* EXERCISE AIM
Show all lines containing "constants" from the data below.

* PROVIDED DATA

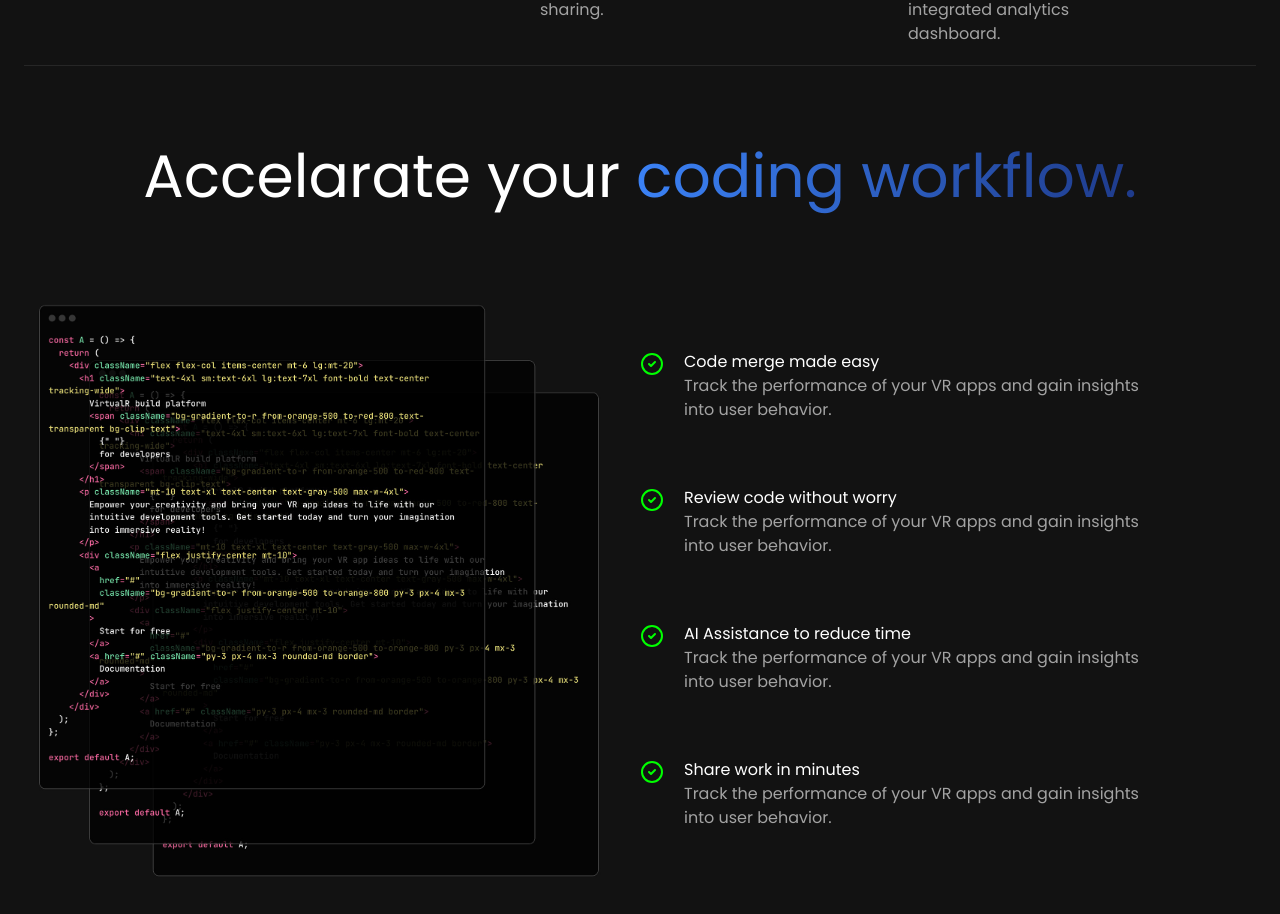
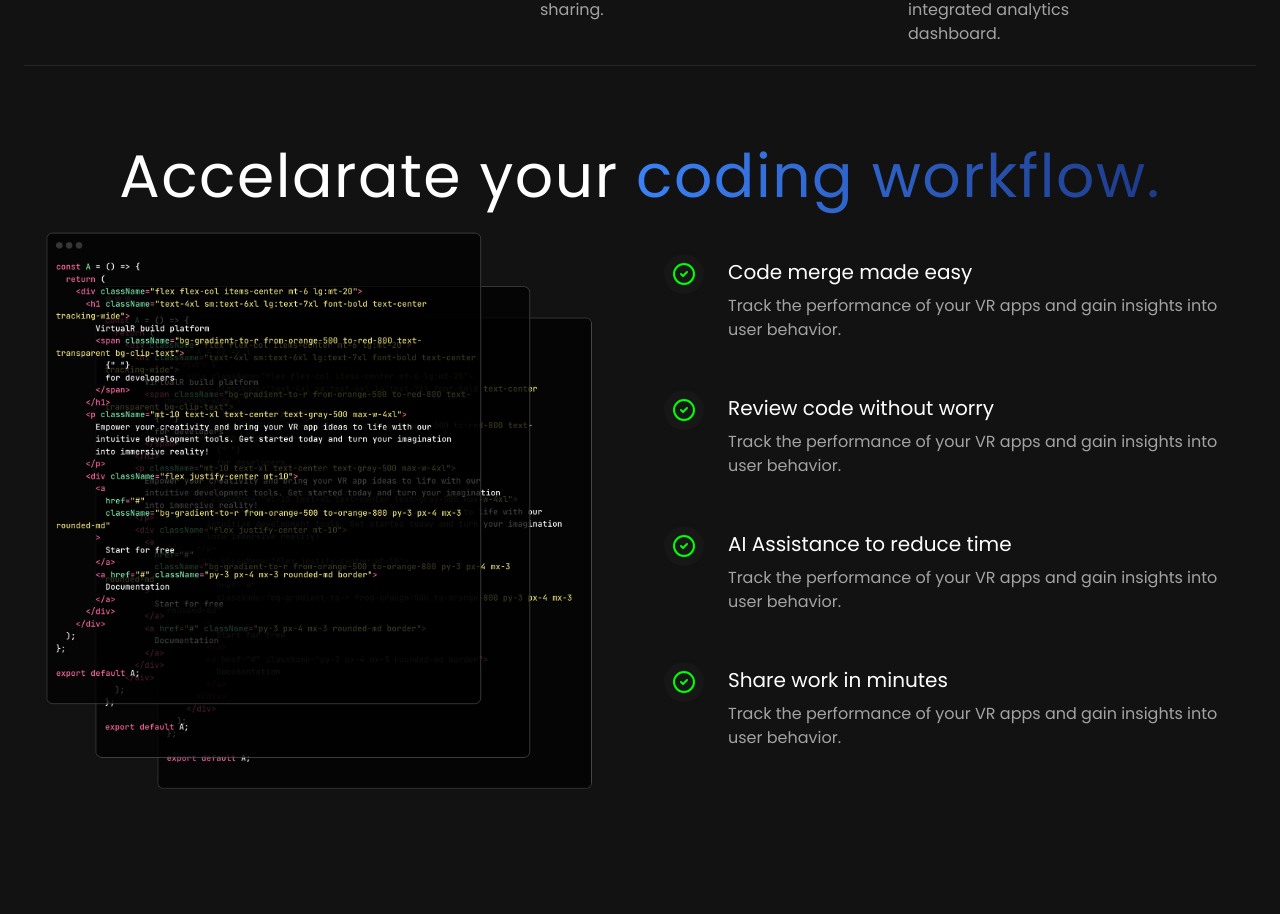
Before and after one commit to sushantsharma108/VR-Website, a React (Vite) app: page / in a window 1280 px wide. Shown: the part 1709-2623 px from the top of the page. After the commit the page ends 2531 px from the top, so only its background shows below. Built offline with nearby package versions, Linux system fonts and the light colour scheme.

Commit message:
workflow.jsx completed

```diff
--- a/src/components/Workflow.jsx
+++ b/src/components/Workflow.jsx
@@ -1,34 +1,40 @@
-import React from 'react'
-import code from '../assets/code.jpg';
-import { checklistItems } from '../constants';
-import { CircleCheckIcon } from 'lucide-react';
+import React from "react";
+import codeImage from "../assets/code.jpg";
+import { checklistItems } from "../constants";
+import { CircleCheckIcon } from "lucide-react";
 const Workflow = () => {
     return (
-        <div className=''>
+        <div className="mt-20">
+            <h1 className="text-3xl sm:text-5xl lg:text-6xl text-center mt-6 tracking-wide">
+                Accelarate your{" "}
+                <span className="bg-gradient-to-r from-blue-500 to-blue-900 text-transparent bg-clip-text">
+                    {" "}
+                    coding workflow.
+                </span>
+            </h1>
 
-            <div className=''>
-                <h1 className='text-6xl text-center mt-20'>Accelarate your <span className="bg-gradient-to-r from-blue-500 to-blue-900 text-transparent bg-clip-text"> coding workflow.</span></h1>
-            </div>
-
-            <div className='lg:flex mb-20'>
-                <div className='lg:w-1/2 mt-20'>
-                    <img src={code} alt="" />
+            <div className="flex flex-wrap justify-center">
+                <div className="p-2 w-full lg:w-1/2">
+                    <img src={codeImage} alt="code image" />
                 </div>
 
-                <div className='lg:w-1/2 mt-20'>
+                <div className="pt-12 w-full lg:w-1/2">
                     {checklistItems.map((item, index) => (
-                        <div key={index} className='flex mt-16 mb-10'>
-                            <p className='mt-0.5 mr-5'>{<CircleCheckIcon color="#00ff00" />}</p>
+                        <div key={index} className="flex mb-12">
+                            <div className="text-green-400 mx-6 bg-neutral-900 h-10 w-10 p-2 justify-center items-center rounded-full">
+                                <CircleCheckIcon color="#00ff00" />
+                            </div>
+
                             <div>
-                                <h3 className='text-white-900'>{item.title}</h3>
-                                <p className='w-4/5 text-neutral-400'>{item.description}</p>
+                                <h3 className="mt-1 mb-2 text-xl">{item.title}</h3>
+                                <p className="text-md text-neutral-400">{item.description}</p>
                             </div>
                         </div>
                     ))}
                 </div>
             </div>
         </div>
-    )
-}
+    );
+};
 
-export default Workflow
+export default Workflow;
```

* ANSWER SPACE
-import { checklistItems } from '../constants';
+import { checklistItems } from "../constants";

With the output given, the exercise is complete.